It was a long ten days, me in Florida, running ribbons through sand dollars and him here, trying to moderate the media impact of Romanian boxers shoplifting at Nordstroms. (Should have gone to Loehmanns). As much as we missed each other we were both pretty exhausted by the time I flew home and he got home later in the day from work. We ate a comfortable supper of cream of pea soup laced with ham and sherry and a baguette spread with herb cream cheese and roasted red peppers, popped under the broiler for a few quick moments. Soon, we were in bed, side by side, quietly content and happy, each on our own laptop, chatting intermittently. We sort of catch up and start the reaquaintance process this way.
Him: How’s your back healing?
Me (after a long pause for two blog comments): okay, thanks. Just a tad tight at the incision.
Five minutes pass in silence while I cruise the neighborhood and he plays online poker.
Him: How’s your hoo-ha?
(After reading two more blogs this settles into my gray matter)
Him: What?? I was just asking! You know, like, that was a surgery too. You know. I mean. Ya. I was being considerate. Ya.
How can I be living with someone who comes home from a meeting with the president of the IOC and then communicates with me, using expressions such as “semi-retarded” and “hoo-ha”? On the other hand, I usually catch his drift.
Here’s something curious: We miss each other even more when I go away rather than when he goes away. I don’t like it when he’s gone and I miss his companionship but when I go away it’s painful. He called every day and said, “Okay. Enough. What time does your plane get in today?” And “Come home now. The cats are going crazy without you.” And, more to the point, “I don’t like this.
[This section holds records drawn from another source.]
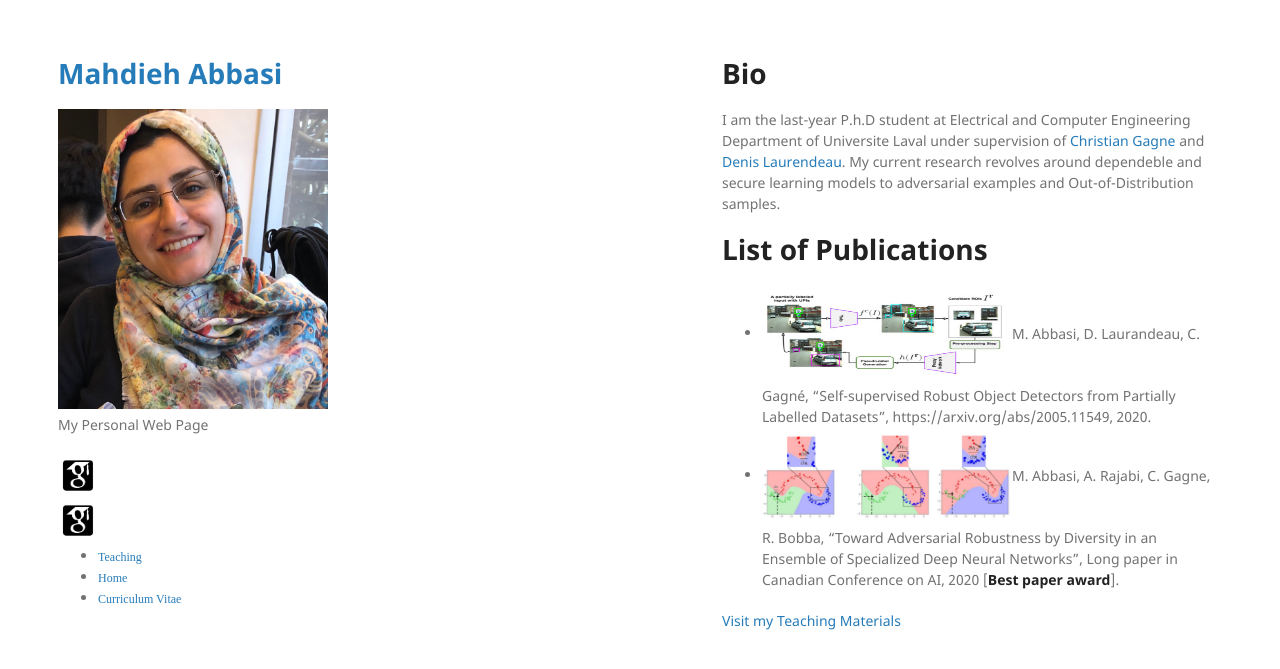
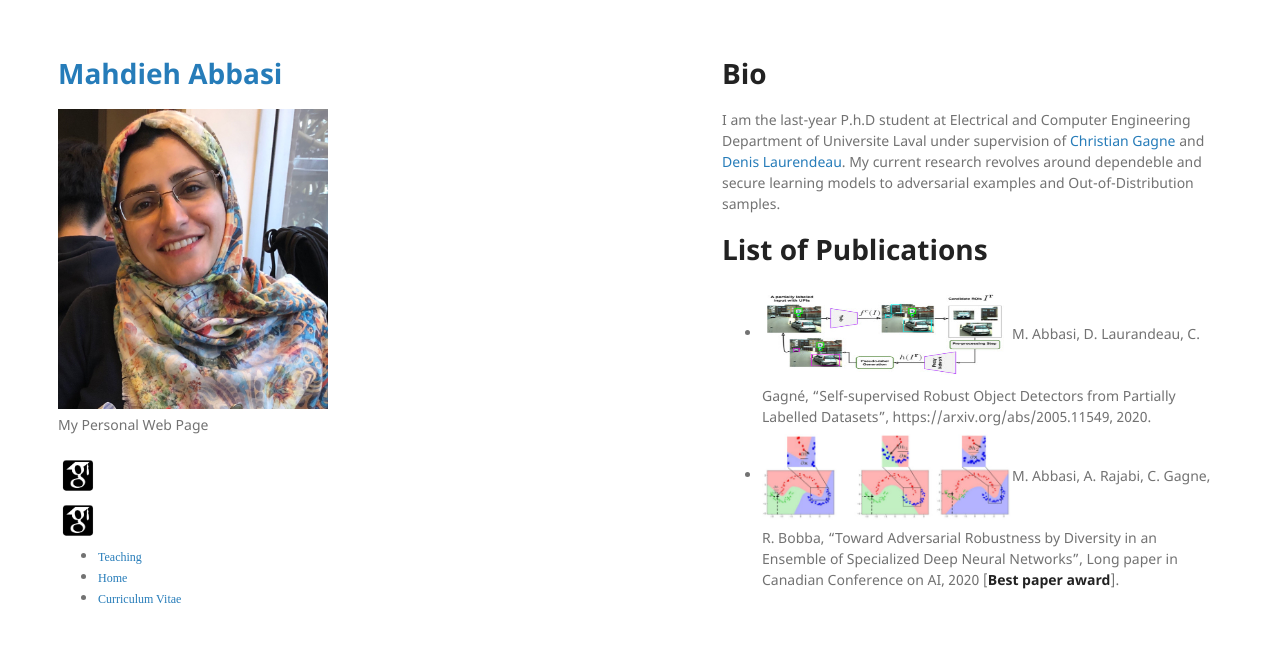
Before and after one commit to mahdaneh/mahdaneh.github.io, a Jekyll site: the page built from index.md, in a window 1280 px wide. Shown: the top 669 px of the page. Built offline with Jekyll 4.4.1, drawn with Linux system fonts in a browser that asks for light colours; our own code applies the rules of GitHub Pages for plain Markdown files.

Commit message:
Update index.md

```diff
--- a/index.md
+++ b/index.md
@@ -13,8 +13,3 @@ layout: default
 
 *   <img width="250" height="100" style="vertical-align:middle" src="/images/Our_proposal.jpg">M. Abbasi, D. Laurandeau, C. Gagné, "Self-supervised Robust Object Detectors from Partially Labelled Datasets", https://arxiv.org/abs/2005.11549, 2020.
 *   <img width="250" height="100" style="vertical-align:middle" src="/images/Ensemble.jpg">M. Abbasi, A. Rajabi, C. Gagne, R. Bobba, “Toward Adversarial Robustness by Diversity in an Ensemble of Specialized Deep Neural Networks”, Long paper in Canadian Conference on AI, 2020 [**Best paper award**].
-
-
-
-
-[Visit my Teaching Materials](https://sites.google.com/site/cscabbasi/courses/cp92/lectures)
```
I miss you too much.”
I don’t know how this is related but I just thought of this: The first several years after their dad and I were divorced (really, it was at least 3, maybe 4 years) the children would go with their dad for wonderful long backpacking trips each summer. He was the one who honed that adventuresome spirit in the Snarl- he had her carrying over half her weight and sleeping under the Northern Lights in a hammock by the time she was 6. Anyway, we had all four thickened our skin some around the various comings and goings of weekly switches, always so conflicted for the two kids and hard longing mixed with a touch of relief for the parent left alone, but summer vacations were still a real hardship on me. And because they were out in the woods and cell phones weren’t in use the way they are now, it was often a period of days before they would hit a town and he’d have them call from a payphone.
To me, it made good sense that I would use those stretches to go on vacations myself and visit with friends, keep busy, relax at the shore. The children were outraged. They had this notion that they would go off with their dad and I should stay home. Just stay there. Be there, no matter what. Daniel especially would get very upset if I said, “here’s my schedule, here’s where I’ll be, here’s the number to call…” He would get angry and tearful and say, “Just stay here.” Even as he was old enough for us to explain to him that that was my time to be with friends, that I missed them a lot and it was easier if I was busy and happy elsewhere- well, he still said: You should stay home.
We all revisited this issue briefly last year when Rich and I moved to Chicago. Both children, busy and out in the world on their own, were very distressed that I wasn’t going to be in the same house, no matter what, if they happened to drop by. I’m not sure where all this is going except to say that apparently I’m supposed to stand in place, one place while the rest of the brood, children and husband, are free to move about the world. Otherwise, we all get (even more) discombobulated.
So. It’s good to be back together, with two cats in the bed and everything is easy…tra-la. AND, happy day! Guess who showed up to make sure I was here? My first born, my special only, the musician, right-brain boy, the sweetest heart and hungriest child a woman could have. He drove in from Ann Arbor last night.
We have been talking on the phone about too much time passing since his last visit and how I’d like to feed him (I made lots of soup last night, knowing he would raid the frig when he got in late) but he was persuaded this time by the lure of World Championship Boxing. I realize that this is mostly a Chicago happening, but believe me when I tell you it’s the hottest ticket in town. This two week event has taken the town by storm and snowballed into a major fascination and preoccupation. Tickets were easy to come by as recently as a month ago because the event was rescheduled from Russia to Chicago unexpectedly late last Spring. But now tickets are no where to be found. The last two times I’ve been in a cab the drivers have been on their phones desperately searching for tickets.
I don’t know much about the sport, except that it’s one of the original Olympic events, dating back centuries and that this kind of boxing is a far cry from whatever that junk is that happens on television. Today is finals day and we have 3 tickets, ringside, on the floor. I’m actually excited to go see what the fuss is all about and even happier that Dan is excited to go and we all three will be there together. Full report later.
Back here at home, Rich says we have to be sure and tape the football game; he definitely wants “to see Michigan kill Michigan State.” You all have a great weekend (especially you, Mrs. B, now that Halloween is past for another year.)